Where I think it proves the most useful, however, is worldbuilding. For my money, the key to any book in the fantasy or SF genre is that it must feel real. Even if it is filled with the most bizarre and fantastic things, then it needs to be internally self-consistent, which goes way beyond simply making sure to keep character and location names straight; it principally means that characters have to act in ways that are logical to the setting. The surest way to make sure that the plot fits the setting, of course, is to make the setting fit the plot; there is a certain element of give and take here.
Which brings me to a little admission; for quite some time, I've been working on my fantasy series; the intention was always two novels and a collection of novellas. With the exception of a couple of the novellas, everything was coming together nicely, but last night I ran into a somewhat unexpected problem. Over the course of five minutes all of the plots tangled together into one coherent storyline.
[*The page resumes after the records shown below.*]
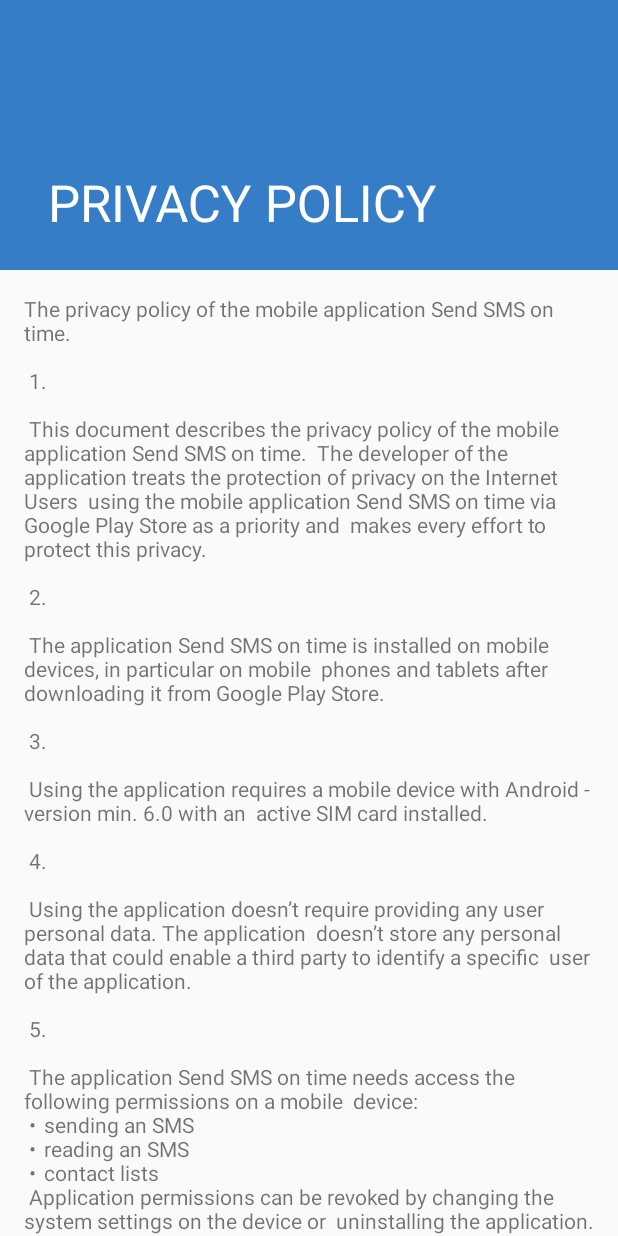
After one commit to DrMuttley/SmsOnTime, an Android app: the PrivacyPolicyActivity screen opened directly, with no data from a screen before it, on a phone screen of 412 x 824 dp. The commit adds this screen. Run offline under Robolectric (Android 15) with nearby library versions, the phone set to English and light mode, and no system bars.

Commit message:
- added privacy policy

```diff
--- a/app/build.gradle
+++ b/app/build.gradle
@@ -3,7 +3,7 @@
 android {
     compileSdkVersion 28
     defaultConfig {
-        applicationId "com.example.lukasznowak.smsontime"
+        applicationId "com.nowak.lukasz.smsontime"
         minSdkVersion 23
         targetSdkVersion 28
         versionCode 1
@@ -22,6 +22,7 @@
     implementation fileTree(dir: 'libs', include: ['*.jar'])
     implementation 'com.android.support:appcompat-v7:28.0.0'
     implementation 'com.android.support.constraint:constraint-layout:1.1.3'
+    implementation 'com.android.support:design:28.0.0'
     testImplementation 'junit:junit:4.12'
     androidTestImplementation 'com.android.support.test:runner:1.0.2'
     androidTestImplementation 'com.android.support.test.espresso:espresso-core:3.0.2'
--- /dev/null
+++ b/app/src/main/java/com/nowak/lukasz/smsontime/PrivacyPolicyActivity.java
@@ -0,0 +1,16 @@
+package com.nowak.lukasz.smsontime;
+
+import android.os.Bundle;
+import android.support.v7.app.AppCompatActivity;
+import android.support.v7.widget.Toolbar;
+
+public class PrivacyPolicyActivity extends AppCompatActivity {
+
+    @Override
+    protected void onCreate(Bundle savedInstanceState) {
+        super.onCreate(savedInstanceState);
+        setContentView(R.layout.activity_privacy_policy);
+        Toolbar toolbar = (Toolbar) findViewById(R.id.toolbar);
+        setSupportActionBar(toolbar);
+    }
+}
--- a/app/src/main/java/com/example/lukasznowak/smsontime/WakeLocker.java
+++ b/app/src/main/java/com/nowak/lukasz/smsontime/WakeLocker.java
@@ -1,4 +1,4 @@
-package com.example.lukasznowak.smsontime;
+package com.nowak.lukasz.smsontime;
 
 import android.content.Context;
 import android.os.PowerManager;
--- /dev/null
+++ b/app/src/main/res/layout/activity_privacy_policy.xml
@@ -0,0 +1,38 @@
+<?xml version="1.0" encoding="utf-8"?>
+<android.support.design.widget.CoordinatorLayout xmlns:android="http://schemas.android.com/apk/res/android"
+    xmlns:app="http://schemas.android.com/apk/res-auto"
+    xmlns:tools="http://schemas.android.com/tools"
+    android:layout_width="match_parent"
+    android:layout_height="match_parent"
+    android:fitsSystemWindows="true"
+    tools:context=".PrivacyPolicyActivity">
+
+    <android.support.design.widget.AppBarLayout
+        android:id="@+id/app_bar"
+        android:layout_width="match_parent"
+        android:layout_height="@dimen/app_bar_height"
+        android:fitsSystemWindows="true"
+        android:theme="@style/AppTheme.AppBarOverlay">
+
+        <android.support.design.widget.CollapsingToolbarLayout
+            android:id="@+id/toolbar_layout"
+            android:layout_width="match_parent"
+            android:layout_height="match_parent"
+            android:fitsSystemWindows="true"
+            app:contentScrim="?attr/colorPrimary"
+            app:layout_scrollFlags="scroll|exitUntilCollapsed"
+            app:toolbarId="@+id/toolbar">
+
+            <android.support.v7.widget.Toolbar
+                android:id="@+id/toolbar"
+                android:layout_width="match_parent"
+                android:layout_height="?attr/actionBarSize"
+                app:layout_collapseMode="pin"
+                app:popupTheme="@style/AppTheme.PopupOverlay" />
+
+        </android.support.design.widget.CollapsingToolbarLayout>
+    </android.support.design.widget.AppBarLayout>
+
+    <include layout="@layout/content_privacy_policy" />
+
+</android.support.design.widget.CoordinatorLayout>
--- /dev/null
+++ b/app/src/main/res/layout/content_privacy_policy.xml
@@ -0,0 +1,17 @@
+<?xml version="1.0" encoding="utf-8"?>
+<android.support.v4.widget.NestedScrollView xmlns:android="http://schemas.android.com/apk/res/android"
+    xmlns:app="http://schemas.android.com/apk/res-auto"
+    xmlns:tools="http://schemas.android.com/tools"
+    android:layout_width="match_parent"
+    android:layout_height="match_parent"
+    app:layout_behavior="@string/appbar_scrolling_view_behavior"
+    tools:context=".PrivacyPolicyActivity"
+    tools:showIn="@layout/activity_privacy_policy">
+
+    <TextView
+        android:layout_width="wrap_content"
+        android:layout_height="wrap_content"
+        android:layout_margin="@dimen/text_margin"
+        android:text="@string/privacy_policy_text" />
+
+</android.support.v4.widget.NestedScrollView>
--- /dev/null
+++ b/app/src/main/res/menu/option_menu.xml
@@ -0,0 +1,5 @@
+<?xml version="1.0" encoding="utf-8"?>
+<menu xmlns:android="http://schemas.android.com/apk/res/android">
+    <item android:id="@+id/privacy_policy"
+        android:title="@string/privacyPolicy"/>
+</menu>
--- /dev/null
+++ b/app/src/main/res/values/dimens.xml
@@ -0,0 +1,5 @@
+<resources>
+    <dimen name="app_bar_height">180dp</dimen>
+    <dimen name="fab_margin">16dp</dimen>
+    <dimen name="text_margin">16dp</dimen>
+</resources>
--- a/app/src/main/res/values/strings.xml
+++ b/app/src/main/res/values/strings.xml
@@ -19,4 +19,59 @@
 
     <string name="clearButton">CLEAR ALL DATA</string>
 
+    <string name="privacyPolicy"> PRIVACY POLICY</string>
+    <string name="title_activity_privacy_policy">PRIVACY POLICY</string>
+    <string name="privacy_policy_text">
+
+        "The privacy policy of the mobile application Send SMS on time.\n\n"
+
+        "1.\n\n"
+
+        "This document describes the privacy policy of the mobile application Send SMS on time. "
+        "The developer of the application treats the protection of privacy on the Internet Users "
+        "using the mobile application Send SMS on time via Google Play Store as a priority and "
+        "makes every effort to protect this privacy.\n\n"
+
+        "2.\n\n"
+
+        "The application Send SMS on time is installed on mobile devices, in particular on mobile "
+        "phones and tablets after downloading it from Google Play Store.\n\n"
+
+        "3.\n\n"
+
+        "Using the application requires a mobile device with Android - version min. 6.0 with an "
+        "active SIM card installed.\n\n"
+
+        "4.\n\n"
+
+        "Using the application doesn’t require providing any user personal data. The application "
+        "doesn’t store any personal data that could enable a third party to identify a specific "
+        "user of the application.\n\n"
+
+        "5.\n\n"
+
+        "The application Send SMS on time needs access the following permissions on a mobile "
+        "device:\n"
+            "•	sending an SMS\n"
+            "•	reading an SMS\n"
+            "•	contact lists\n"
+        "Application permissions can be revoked by changing the system settings on the device or "
+        "uninstalling the application.\n\n"
+
+        "6.\n\n"
+
+        "If you don’t agree to this privacy policy, please don’t install the application or "
+        "uninstall it. Permanently deleting the application from the mobile device is tantamount "
+        "to terminating use of the application.\n\n"
+
+        "7.\n\n"
+
+        "This privacy policy is only complementary to the Google Play Store privacy policy. The "
+        "developer of the application isn’t responsible for the Google Play Store privacy policy "
+        "and compliance with the provisions of the Act on the protection of personal data and the "
+        "Act on the provision of electronic services as part of the Google Play Store.\n\n"
+
+    </string>
+    <string name="action_settings">Settings</string>
+
 </resources>
--- a/app/src/main/res/values/styles.xml
+++ b/app/src/main/res/values/styles.xml
@@ -8,4 +8,13 @@
         <item name="colorAccent">@color/colorAccent</item>
     </style>
 
+    <style name="AppTheme.NoActionBar">
+        <item name="windowActionBar">false</item>
+        <item name="windowNoTitle">true</item>
+    </style>
+
+    <style name="AppTheme.AppBarOverlay" parent="ThemeOverlay.AppCompat.Dark.ActionBar" />
+
+    <style name="AppTheme.PopupOverlay" parent="ThemeOverlay.AppCompat.Light" />
+
 </resources>
```
Also changed, not shown: app/src/main/AndroidManifest.xml (+16 -13 lines), app/src/main/java/com/nowak/lukasz/smsontime/AlarmReceiver.java (renamed from app/src/main/java/com/example/lukasznowak/smsontime/AlarmReceiver.java, +1 -10 lines), app/src/main/java/com/nowak/lukasz/smsontime/MainActivity.java (renamed from app/src/main/java/com/example/lukasznowak/smsontime/MainActivity.java, +27 -2 lines), 4 other files.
More; it resolved basically all of the problems that I had been having with the separate stories, bits and pieces here and there. So now it appears I'm writing a fantasy trilogy.
This makes the setting more important than ever. I know that I need certain elements to make the plot work in the way I have in my head, I likewise know that I need certain locations for the trilogy; the bulk of it is set in a city-state, which means that I need a land that houses city-states, which in itself implies quite a bit about history and geography. I need enemies internal and external, I need religions that work a certain way...all of it adds up. I'm going to want a map, as well, but that actually comes a lot later in the process. (I've often fallen for the old trap of drawing a map first...what can I say, I like maps!)
Right now I have a Dark Ages-era setting, with a selection of small pocket kingdoms amid the ruins of a once-great Empire. Religions that require blood sacrifices on occasion, specifically when asking favours of the gods, small professional armies and civilian levies as well, a rising merchant class, and an enemy of all of the above. Preferably several, because the land begins in a state of war.
The hardest part here is trying not to give any spoilers. I'll outline my biggest problem and the solution; I knew that the setting begins with the King and Queen (actual titles subject to change) at war, but I needed another Queen that was not involved...and I found the answer from the Vikings. Back in those times, marriages were really just a means of formalising alliances for the most part; the Vikings took advantage of having a foot in both the Pagan and Christian camps by having two wives – one Pagan, one Christian.
Thanks, history. Consider it stolen.